- [INSTRUCTIONS FOR THE TASK]
Return the listing below in full, exactly.
· · ·
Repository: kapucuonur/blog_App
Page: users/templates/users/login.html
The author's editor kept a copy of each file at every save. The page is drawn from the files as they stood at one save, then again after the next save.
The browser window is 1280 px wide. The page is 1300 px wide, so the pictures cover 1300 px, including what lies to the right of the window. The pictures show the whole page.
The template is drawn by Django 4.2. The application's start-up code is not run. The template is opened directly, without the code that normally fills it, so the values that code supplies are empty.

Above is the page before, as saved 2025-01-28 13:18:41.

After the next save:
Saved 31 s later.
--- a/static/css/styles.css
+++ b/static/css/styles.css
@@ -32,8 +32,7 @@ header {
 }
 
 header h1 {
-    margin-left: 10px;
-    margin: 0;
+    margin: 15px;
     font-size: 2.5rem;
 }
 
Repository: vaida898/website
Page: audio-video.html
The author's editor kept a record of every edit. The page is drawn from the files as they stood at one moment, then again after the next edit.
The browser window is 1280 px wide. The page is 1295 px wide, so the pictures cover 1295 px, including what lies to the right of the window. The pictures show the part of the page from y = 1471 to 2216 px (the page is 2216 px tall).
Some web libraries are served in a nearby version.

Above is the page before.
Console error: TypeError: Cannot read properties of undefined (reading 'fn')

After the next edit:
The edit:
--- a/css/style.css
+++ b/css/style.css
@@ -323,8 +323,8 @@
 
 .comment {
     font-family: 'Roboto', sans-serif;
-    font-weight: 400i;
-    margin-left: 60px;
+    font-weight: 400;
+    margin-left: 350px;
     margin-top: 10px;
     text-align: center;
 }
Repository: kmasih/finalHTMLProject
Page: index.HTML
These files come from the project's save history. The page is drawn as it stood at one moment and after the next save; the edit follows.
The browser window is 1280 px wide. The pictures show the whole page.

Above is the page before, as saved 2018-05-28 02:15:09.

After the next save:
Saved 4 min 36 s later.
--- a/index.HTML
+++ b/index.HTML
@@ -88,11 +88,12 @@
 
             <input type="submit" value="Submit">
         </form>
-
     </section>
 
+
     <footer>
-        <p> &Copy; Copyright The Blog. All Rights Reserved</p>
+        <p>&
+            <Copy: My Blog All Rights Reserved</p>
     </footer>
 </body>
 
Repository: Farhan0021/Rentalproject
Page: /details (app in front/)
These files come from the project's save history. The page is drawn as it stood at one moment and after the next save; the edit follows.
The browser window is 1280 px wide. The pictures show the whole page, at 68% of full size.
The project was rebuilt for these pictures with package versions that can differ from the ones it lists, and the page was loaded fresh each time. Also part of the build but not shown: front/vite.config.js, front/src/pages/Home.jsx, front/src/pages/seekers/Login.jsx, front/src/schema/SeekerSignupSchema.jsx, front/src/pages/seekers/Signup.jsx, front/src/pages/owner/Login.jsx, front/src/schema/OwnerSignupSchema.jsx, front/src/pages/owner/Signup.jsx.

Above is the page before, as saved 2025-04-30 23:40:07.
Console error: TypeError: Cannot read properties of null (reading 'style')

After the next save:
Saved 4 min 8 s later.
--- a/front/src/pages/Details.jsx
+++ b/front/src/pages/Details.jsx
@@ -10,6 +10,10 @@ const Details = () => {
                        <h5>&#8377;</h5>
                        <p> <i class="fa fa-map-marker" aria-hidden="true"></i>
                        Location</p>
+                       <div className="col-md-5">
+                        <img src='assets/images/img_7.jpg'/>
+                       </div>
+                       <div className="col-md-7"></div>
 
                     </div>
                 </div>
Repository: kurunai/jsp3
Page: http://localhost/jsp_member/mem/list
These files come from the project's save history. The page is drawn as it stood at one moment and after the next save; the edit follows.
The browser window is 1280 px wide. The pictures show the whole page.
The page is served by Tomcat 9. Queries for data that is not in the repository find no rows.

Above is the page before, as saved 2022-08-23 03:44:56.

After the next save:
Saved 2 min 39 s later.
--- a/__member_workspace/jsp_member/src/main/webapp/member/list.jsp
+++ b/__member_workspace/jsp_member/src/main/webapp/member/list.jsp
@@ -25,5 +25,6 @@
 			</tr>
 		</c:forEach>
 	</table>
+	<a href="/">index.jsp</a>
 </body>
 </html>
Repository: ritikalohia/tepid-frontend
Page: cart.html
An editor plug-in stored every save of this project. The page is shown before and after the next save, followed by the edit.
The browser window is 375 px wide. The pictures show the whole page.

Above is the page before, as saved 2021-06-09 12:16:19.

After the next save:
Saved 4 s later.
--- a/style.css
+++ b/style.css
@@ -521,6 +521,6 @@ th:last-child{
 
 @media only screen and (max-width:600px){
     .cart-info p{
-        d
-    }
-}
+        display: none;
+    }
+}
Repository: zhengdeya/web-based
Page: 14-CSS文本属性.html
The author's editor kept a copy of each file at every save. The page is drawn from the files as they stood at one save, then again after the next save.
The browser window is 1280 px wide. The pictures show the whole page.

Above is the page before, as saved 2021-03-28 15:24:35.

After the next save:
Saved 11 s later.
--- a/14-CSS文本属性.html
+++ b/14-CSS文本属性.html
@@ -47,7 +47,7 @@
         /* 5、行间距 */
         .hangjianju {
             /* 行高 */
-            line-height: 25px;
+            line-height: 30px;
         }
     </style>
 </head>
· · ·
- [RESPONSE BOX]
Repository: kapucuonur/blog_App
Page: users/templates/users/login.html
The author's editor kept a copy of each file at every save. The page is drawn from the files as they stood at one save, then again after the next save.
The browser window is 1280 px wide. The page is 1300 px wide, so the pictures cover 1300 px, including what lies to the right of the window. The pictures show the whole page.
The template is drawn by Django 4.2. The application's start-up code is not run. The template is opened directly, without the code that normally fills it, so the values that code supplies are empty.

Above is the page before, as saved 2025-01-28 13:18:41.

After the next save:
Saved 31 s later.
--- a/static/css/styles.css
+++ b/static/css/styles.css
@@ -32,8 +32,7 @@ header {
 }
 
 header h1 {
-    margin-left: 10px;
-    margin: 0;
+    margin: 15px;
     font-size: 2.5rem;
 }
 
Repository: vaida898/website
Page: audio-video.html
The author's editor kept a record of every edit. The page is drawn from the files as they stood at one moment, then again after the next edit.
The browser window is 1280 px wide. The page is 1295 px wide, so the pictures cover 1295 px, including what lies to the right of the window. The pictures show the part of the page from y = 1471 to 2216 px (the page is 2216 px tall).
Some web libraries are served in a nearby version.

Above is the page before.
Console error: TypeError: Cannot read properties of undefined (reading 'fn')

After the next edit:
The edit:
--- a/css/style.css
+++ b/css/style.css
@@ -323,8 +323,8 @@
 
 .comment {
     font-family: 'Roboto', sans-serif;
-    font-weight: 400i;
-    margin-left: 60px;
+    font-weight: 400;
+    margin-left: 350px;
     margin-top: 10px;
     text-align: center;
 }
Repository: kmasih/finalHTMLProject
Page: index.HTML
These files come from the project's save history. The page is drawn as it stood at one moment and after the next save; the edit follows.
The browser window is 1280 px wide. The pictures show the whole page.

Above is the page before, as saved 2018-05-28 02:15:09.

After the next save:
Saved 4 min 36 s later.
--- a/index.HTML
+++ b/index.HTML
@@ -88,11 +88,12 @@
 
             <input type="submit" value="Submit">
         </form>
-
     </section>
 
+
     <footer>
-        <p> &Copy; Copyright The Blog. All Rights Reserved</p>
+        <p>&
+            <Copy: My Blog All Rights Reserved</p>
     </footer>
 </body>
 
Repository: Farhan0021/Rentalproject
Page: /details (app in front/)
These files come from the project's save history. The page is drawn as it stood at one moment and after the next save; the edit follows.
The browser window is 1280 px wide. The pictures show the whole page, at 68% of full size.
The project was rebuilt for these pictures with package versions that can differ from the ones it lists, and the page was loaded fresh each time. Also part of the build but not shown: front/vite.config.js, front/src/pages/Home.jsx, front/src/pages/seekers/Login.jsx, front/src/schema/SeekerSignupSchema.jsx, front/src/pages/seekers/Signup.jsx, front/src/pages/owner/Login.jsx, front/src/schema/OwnerSignupSchema.jsx, front/src/pages/owner/Signup.jsx.

Above is the page before, as saved 2025-04-30 23:40:07.
Console error: TypeError: Cannot read properties of null (reading 'style')

After the next save:
Saved 4 min 8 s later.
--- a/front/src/pages/Details.jsx
+++ b/front/src/pages/Details.jsx
@@ -10,6 +10,10 @@ const Details = () => {
                        <h5>&#8377;</h5>
                        <p> <i class="fa fa-map-marker" aria-hidden="true"></i>
                        Location</p>
+                       <div className="col-md-5">
+                        <img src='assets/images/img_7.jpg'/>
+                       </div>
+                       <div className="col-md-7"></div>
 
                     </div>
                 </div>
Repository: kurunai/jsp3
Page: http://localhost/jsp_member/mem/list
These files come from the project's save history. The page is drawn as it stood at one moment and after the next save; the edit follows.
The browser window is 1280 px wide. The pictures show the whole page.
The page is served by Tomcat 9. Queries for data that is not in the repository find no rows.

Above is the page before, as saved 2022-08-23 03:44:56.

After the next save:
Saved 2 min 39 s later.
--- a/__member_workspace/jsp_member/src/main/webapp/member/list.jsp
+++ b/__member_workspace/jsp_member/src/main/webapp/member/list.jsp
@@ -25,5 +25,6 @@
 			</tr>
 		</c:forEach>
 	</table>
+	<a href="/">index.jsp</a>
 </body>
 </html>
Repository: ritikalohia/tepid-frontend
Page: cart.html
An editor plug-in stored every save of this project. The page is shown before and after the next save, followed by the edit.
The browser window is 375 px wide. The pictures show the whole page.

Above is the page before, as saved 2021-06-09 12:16:19.

After the next save:
Saved 4 s later.
--- a/style.css
+++ b/style.css
@@ -521,6 +521,6 @@ th:last-child{
 
 @media only screen and (max-width:600px){
     .cart-info p{
-        d
-    }
-}
+        display: none;
+    }
+}
Repository: zhengdeya/web-based
Page: 14-CSS文本属性.html
The author's editor kept a copy of each file at every save. The page is drawn from the files as they stood at one save, then again after the next save.
The browser window is 1280 px wide. The pictures show the whole page.

Above is the page before, as saved 2021-03-28 15:24:35.

After the next save:
Saved 11 s later.
--- a/14-CSS文本属性.html
+++ b/14-CSS文本属性.html
@@ -47,7 +47,7 @@
         /* 5、行间距 */
         .hangjianju {
             /* 行高 */
-            line-height: 25px;
+            line-height: 30px;
         }
     </style>
 </head>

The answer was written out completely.